ABSTRACT: Pretruncal (perimesencephalic) nonaneurysmal subarachnoid hemorrhage (SAH) is a benign variant of SAH. Although angiography fails to show a source of the hemorrhage, mild basilar artery narrowing may be observed. The cause of pretruncal nonaneurysmal SAH has not been established. Recent imaging studies have demonstrated that the center of this type of SAH is not around the mesencephalon but is in the prepontine or interpeduncular cistern with the hemorrhage closely associated with the basilar artery. We review the possible sources of hemorrhage in these cisterns and hypothesize that pretruncal nonaneurysmal SAH is caused by a primary intramural hematoma of the basilar artery. Such an intramural hematoma would explain bleeding under low pressure, the location of the hemorrhage anterior to the brainstem, and the typical findings of hemorrhage adjacent to the basilar artery lumen on magnetic resonance imaging and mild basilar artery narrowing on angiography. Although an intramural hematoma of the basilar artery would be easily identified at surgical exploration, such surgeries have never included the extensive base-of-the-skull approaches that are necessary to visualize the artery in the prepontine cistern.Mayo Clinic Proceedings 12/2000; 75(11):1169-73. · 5.81 Impact Factor
- [Show abstract] [Hide abstract]
ABSTRACT: One hundred and forty consecutive patients who sustained proven spontaneous subarachnoid hemorrhage (SAH) with negative cerebral panangiography were studied retrospectively.

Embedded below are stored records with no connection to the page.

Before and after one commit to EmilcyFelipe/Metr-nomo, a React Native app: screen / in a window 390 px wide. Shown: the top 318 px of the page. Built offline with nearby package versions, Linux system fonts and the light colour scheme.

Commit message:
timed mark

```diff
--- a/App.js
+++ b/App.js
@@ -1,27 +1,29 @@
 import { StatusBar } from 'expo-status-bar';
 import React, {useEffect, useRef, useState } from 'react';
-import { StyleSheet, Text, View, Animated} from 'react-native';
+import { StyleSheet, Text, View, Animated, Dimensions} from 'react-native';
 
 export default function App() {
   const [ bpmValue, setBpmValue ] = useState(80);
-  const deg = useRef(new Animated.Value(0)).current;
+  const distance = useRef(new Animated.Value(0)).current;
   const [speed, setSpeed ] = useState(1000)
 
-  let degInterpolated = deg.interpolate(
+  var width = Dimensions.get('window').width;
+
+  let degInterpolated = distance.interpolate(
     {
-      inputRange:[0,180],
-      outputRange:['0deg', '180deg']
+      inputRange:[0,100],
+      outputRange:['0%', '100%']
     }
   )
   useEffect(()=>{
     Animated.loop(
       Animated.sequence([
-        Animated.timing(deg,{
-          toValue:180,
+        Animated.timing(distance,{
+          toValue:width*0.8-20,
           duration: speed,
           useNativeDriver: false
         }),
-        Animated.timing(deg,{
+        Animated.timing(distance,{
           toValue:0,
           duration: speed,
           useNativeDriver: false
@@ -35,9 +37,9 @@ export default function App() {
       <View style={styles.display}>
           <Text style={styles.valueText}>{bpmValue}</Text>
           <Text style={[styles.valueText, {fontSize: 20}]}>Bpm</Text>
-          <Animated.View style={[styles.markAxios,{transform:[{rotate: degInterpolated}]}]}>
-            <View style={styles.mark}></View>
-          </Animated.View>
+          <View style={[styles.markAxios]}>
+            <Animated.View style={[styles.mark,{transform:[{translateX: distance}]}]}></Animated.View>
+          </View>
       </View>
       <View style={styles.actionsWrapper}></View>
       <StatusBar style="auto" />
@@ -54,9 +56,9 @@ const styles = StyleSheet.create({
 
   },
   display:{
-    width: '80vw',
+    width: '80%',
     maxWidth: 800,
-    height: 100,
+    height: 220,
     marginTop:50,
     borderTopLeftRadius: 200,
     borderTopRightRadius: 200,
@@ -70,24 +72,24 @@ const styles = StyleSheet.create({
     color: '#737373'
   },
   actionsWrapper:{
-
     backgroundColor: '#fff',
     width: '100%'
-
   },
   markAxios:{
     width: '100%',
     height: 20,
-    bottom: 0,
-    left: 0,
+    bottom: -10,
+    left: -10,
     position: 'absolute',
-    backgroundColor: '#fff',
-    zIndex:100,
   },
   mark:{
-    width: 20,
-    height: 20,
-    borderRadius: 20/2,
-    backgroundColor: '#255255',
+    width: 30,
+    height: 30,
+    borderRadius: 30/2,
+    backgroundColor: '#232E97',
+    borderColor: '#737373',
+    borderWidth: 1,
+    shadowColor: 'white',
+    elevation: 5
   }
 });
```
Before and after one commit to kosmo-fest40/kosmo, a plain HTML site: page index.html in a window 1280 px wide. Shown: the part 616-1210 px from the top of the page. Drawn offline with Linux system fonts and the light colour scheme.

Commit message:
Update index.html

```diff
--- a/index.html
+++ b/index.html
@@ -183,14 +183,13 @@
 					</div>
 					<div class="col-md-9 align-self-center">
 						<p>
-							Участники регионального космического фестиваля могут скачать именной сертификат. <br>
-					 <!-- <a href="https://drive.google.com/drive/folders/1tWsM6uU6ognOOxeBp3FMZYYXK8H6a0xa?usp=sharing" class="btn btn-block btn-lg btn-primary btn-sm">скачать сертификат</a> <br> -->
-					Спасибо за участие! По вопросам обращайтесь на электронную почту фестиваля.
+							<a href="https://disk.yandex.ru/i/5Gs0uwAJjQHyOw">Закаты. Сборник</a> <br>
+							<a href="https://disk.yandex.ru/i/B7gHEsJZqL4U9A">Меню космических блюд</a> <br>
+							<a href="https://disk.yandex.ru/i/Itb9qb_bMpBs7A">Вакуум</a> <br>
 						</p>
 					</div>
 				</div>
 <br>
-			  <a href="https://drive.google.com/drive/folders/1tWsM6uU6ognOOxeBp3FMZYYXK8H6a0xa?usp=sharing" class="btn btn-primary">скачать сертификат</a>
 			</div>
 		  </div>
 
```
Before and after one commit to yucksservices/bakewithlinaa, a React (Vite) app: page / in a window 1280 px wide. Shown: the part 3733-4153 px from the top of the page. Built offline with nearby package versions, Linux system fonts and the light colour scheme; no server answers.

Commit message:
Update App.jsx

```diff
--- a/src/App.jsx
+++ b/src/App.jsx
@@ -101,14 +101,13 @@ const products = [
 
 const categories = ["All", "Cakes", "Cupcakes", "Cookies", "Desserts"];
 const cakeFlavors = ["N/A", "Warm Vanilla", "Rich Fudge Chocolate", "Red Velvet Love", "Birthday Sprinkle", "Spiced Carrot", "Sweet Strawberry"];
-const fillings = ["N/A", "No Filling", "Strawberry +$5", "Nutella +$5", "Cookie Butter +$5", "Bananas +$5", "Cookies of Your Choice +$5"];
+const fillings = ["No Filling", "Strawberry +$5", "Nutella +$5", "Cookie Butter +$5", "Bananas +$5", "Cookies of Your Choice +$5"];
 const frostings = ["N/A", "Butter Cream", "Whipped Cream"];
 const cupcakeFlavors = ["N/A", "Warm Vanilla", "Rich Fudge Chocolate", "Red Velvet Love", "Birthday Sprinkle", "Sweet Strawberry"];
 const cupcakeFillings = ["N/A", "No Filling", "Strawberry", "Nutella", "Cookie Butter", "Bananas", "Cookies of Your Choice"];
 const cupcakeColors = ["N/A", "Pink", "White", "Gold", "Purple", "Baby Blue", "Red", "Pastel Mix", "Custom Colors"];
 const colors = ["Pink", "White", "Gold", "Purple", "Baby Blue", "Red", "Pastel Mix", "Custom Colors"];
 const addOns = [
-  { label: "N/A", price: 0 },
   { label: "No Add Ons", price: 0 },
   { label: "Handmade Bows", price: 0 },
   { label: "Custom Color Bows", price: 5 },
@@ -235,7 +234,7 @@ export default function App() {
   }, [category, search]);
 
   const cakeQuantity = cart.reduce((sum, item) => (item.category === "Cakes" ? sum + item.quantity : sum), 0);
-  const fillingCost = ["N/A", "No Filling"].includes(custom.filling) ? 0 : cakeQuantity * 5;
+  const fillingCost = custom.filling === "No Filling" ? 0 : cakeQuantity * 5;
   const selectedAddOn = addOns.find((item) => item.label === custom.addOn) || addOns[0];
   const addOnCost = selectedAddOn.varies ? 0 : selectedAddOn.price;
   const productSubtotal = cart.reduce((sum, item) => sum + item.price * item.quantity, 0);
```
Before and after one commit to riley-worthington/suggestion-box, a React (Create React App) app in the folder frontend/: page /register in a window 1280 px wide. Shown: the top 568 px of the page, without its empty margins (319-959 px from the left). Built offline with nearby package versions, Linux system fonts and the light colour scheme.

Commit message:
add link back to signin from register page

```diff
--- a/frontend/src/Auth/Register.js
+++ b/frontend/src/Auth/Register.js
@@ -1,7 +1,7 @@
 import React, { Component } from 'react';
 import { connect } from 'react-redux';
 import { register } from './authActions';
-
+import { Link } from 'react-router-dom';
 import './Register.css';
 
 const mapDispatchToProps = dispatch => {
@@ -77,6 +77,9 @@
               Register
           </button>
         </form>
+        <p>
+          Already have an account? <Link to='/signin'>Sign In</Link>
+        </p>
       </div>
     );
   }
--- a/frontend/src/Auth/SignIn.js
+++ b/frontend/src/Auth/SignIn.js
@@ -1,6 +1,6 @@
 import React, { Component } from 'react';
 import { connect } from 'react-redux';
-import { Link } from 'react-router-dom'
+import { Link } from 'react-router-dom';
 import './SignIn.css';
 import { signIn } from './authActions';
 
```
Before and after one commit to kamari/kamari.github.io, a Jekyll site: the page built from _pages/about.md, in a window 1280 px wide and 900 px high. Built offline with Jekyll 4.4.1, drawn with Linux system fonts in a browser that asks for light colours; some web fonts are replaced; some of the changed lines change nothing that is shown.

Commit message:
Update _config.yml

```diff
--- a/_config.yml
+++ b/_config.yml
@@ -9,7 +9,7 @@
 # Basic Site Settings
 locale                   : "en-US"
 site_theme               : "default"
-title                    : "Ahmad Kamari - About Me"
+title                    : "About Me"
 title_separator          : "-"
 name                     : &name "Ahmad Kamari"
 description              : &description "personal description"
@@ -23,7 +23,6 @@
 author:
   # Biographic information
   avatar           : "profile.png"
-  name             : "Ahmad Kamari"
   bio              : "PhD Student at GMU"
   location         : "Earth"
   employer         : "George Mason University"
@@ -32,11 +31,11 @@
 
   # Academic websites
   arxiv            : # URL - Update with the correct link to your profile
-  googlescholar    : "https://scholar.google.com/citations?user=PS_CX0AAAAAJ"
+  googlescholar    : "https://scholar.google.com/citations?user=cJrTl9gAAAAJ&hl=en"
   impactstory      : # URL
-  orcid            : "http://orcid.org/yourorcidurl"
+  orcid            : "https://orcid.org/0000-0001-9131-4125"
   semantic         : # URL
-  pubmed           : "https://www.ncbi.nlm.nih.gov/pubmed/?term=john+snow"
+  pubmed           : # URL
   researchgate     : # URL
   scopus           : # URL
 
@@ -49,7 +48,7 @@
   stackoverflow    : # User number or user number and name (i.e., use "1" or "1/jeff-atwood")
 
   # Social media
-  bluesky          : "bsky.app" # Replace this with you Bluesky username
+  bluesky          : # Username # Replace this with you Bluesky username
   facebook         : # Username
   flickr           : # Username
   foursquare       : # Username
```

Attention was directed to the presence, amount, and distribution of subarachnoid blood on computerized tomography (CT) scans. It was determined that the finding of blood on CT had a significant association with clinical grade, loss of consciousness, ventricular ratio, fixed ischemic deficit, and total of all complications, but not with epilepsy, hypertension (previously known or detected on admission), treated hydrocephalus, rebleeding, angiographic spasm, and eventual outcome (which was generally excellent on follow-up examination). The distribution of blood, predominantly around the basal cisterns, suggests leakage from ventriculostriate and thalamoperforating vessels as the cause of SAH, and closer study of these vessels is suggested.Journal of Neurosurgery 05/1986; 64(4):537-42. · 3.23 Impact Factor
- [Show abstract] [Hide abstract]
ABSTRACT: 65 patients with negative but technically satisfactory 4 vessel angiography - all admitted to our Department in the years 1976-1983 - were evaluated in the present study. CT scan was undertaken in all cases (in 47 cases within 4 days of haemorrhage). Arterial hypertension was present on admission in 9% of cases. The period of follow-up ranged from 4 to 11 years, with a mean of 5.3 years. The study group was compared to a control group, comprising 760 patients with subarachnoid haemorrhage from ruptured aneurysms, admitted during the same period. Clinical grade on admission (Hunt's classification) was better in patients belonging to the study group. The amount of cisternal deposition on CT scan was less significant than in patients with ruptured aneurysms, and the deposition was often atypical (circumpeduncular, ambiental, and/or tentorial). Clinical deterioration associated with vasospasm was observed in 5% of patients in this study and in 27% of patients in the control group. In patients with a consistent or thick cisternal layer (CT scan "at risk") the incidence of clinical vasospasm was 21%, against 47% in controls. One or more rebleedings occurred in 12% of patients in the study group, against 25% of patients in the control group. A significant ventricular dilatation was observed in 15% of patients in the first group (requiring a shunt in 8%), against 25% of patients in the second group (requiring a shunt in 11%). Final outcome was favourable in 95% of patients in this study group and in 63% of patients in the control group, with a mortality rate of 5% in the first group and 32% in the second group.Acta Neurochirurgica 02/1989; 97(1-2):31-9. · 1.79 Impact Factor